**WHAT NEEDS TO BE DONE**
Output every record exactly, apart from its images.

(Items from a data source)
[Start of section]
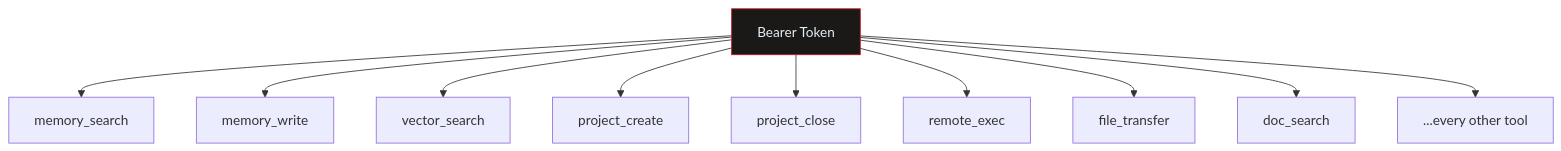
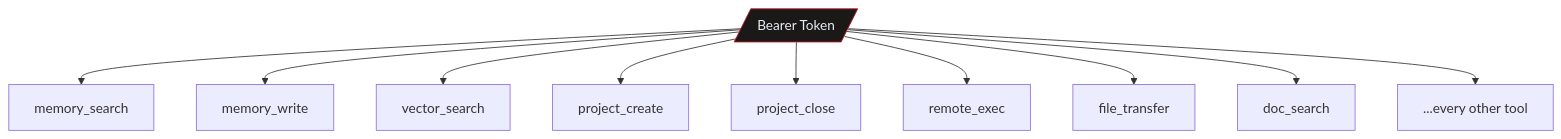
One commit to CyberdaemonAI/cyberdaemon-site changed the second of 3 diagrams in src/content/analysis/mcp-stateless-security.mdx. Above: the diagram before and after it, drawn with Mermaid. The commit also changed other lines of this file and 23 other files, not shown here.

First line of the commit message:
style(diagrams): retrofit all mermaid diagrams to flowchart syntax site-wide

````diff
--- a/src/content/analysis/mcp-stateless-security.mdx
+++ b/src/content/analysis/mcp-stateless-security.mdx
@@ -137,13 +137,13 @@
 ```mermaid
-graph TD
-    TOKEN["Bearer Token"] --> T1["memory_search"]
-    TOKEN --> T2["memory_write"]
-    TOKEN --> T3["vector_search"]
-    TOKEN --> T4["project_create"]
-    TOKEN --> T5["project_close"]
-    TOKEN --> T6["remote_exec"]
-    TOKEN --> T7["file_transfer"]
-    TOKEN --> T8["doc_search"]
-    TOKEN --> T9["...every other tool"]
+flowchart TD
+    TOKEN[/Bearer Token/] --> T1[memory_search]
+    TOKEN --> T2[memory_write]
+    TOKEN --> T3[vector_search]
+    TOKEN --> T4[project_create]
+    TOKEN --> T5[project_close]
+    TOKEN --> T6[remote_exec]
+    TOKEN --> T7[file_transfer]
+    TOKEN --> T8[doc_search]
+    TOKEN --> T9[...every other tool]
     style TOKEN fill:#1a1917,stroke:#C1121F,color:#E6EDF3
 ```
````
[End of section]
**EXERCISE RESULT**
One commit to CyberdaemonAI/cyberdaemon-site changed the second of 3 diagrams in src/content/analysis/mcp-stateless-security.mdx. Above: the diagram before and after it, drawn with Mermaid. The commit also changed other lines of this file and 23 other files, not shown here.

First line of the commit message:
style(diagrams): retrofit all mermaid diagrams to flowchart syntax site-wide

````diff
--- a/src/content/analysis/mcp-stateless-security.mdx
+++ b/src/content/analysis/mcp-stateless-security.mdx
@@ -137,13 +137,13 @@
 ```mermaid
-graph TD
-    TOKEN["Bearer Token"] --> T1["memory_search"]
-    TOKEN --> T2["memory_write"]
-    TOKEN --> T3["vector_search"]
-    TOKEN --> T4["project_create"]
-    TOKEN --> T5["project_close"]
-    TOKEN --> T6["remote_exec"]
-    TOKEN --> T7["file_transfer"]
-    TOKEN --> T8["doc_search"]
-    TOKEN --> T9["...every other tool"]
+flowchart TD
+    TOKEN[/Bearer Token/] --> T1[memory_search]
+    TOKEN --> T2[memory_write]
+    TOKEN --> T3[vector_search]
+    TOKEN --> T4[project_create]
+    TOKEN --> T5[project_close]
+    TOKEN --> T6[remote_exec]
+    TOKEN --> T7[file_transfer]
+    TOKEN --> T8[doc_search]
+    TOKEN --> T9[...every other tool]
     style TOKEN fill:#1a1917,stroke:#C1121F,color:#E6EDF3
 ```
````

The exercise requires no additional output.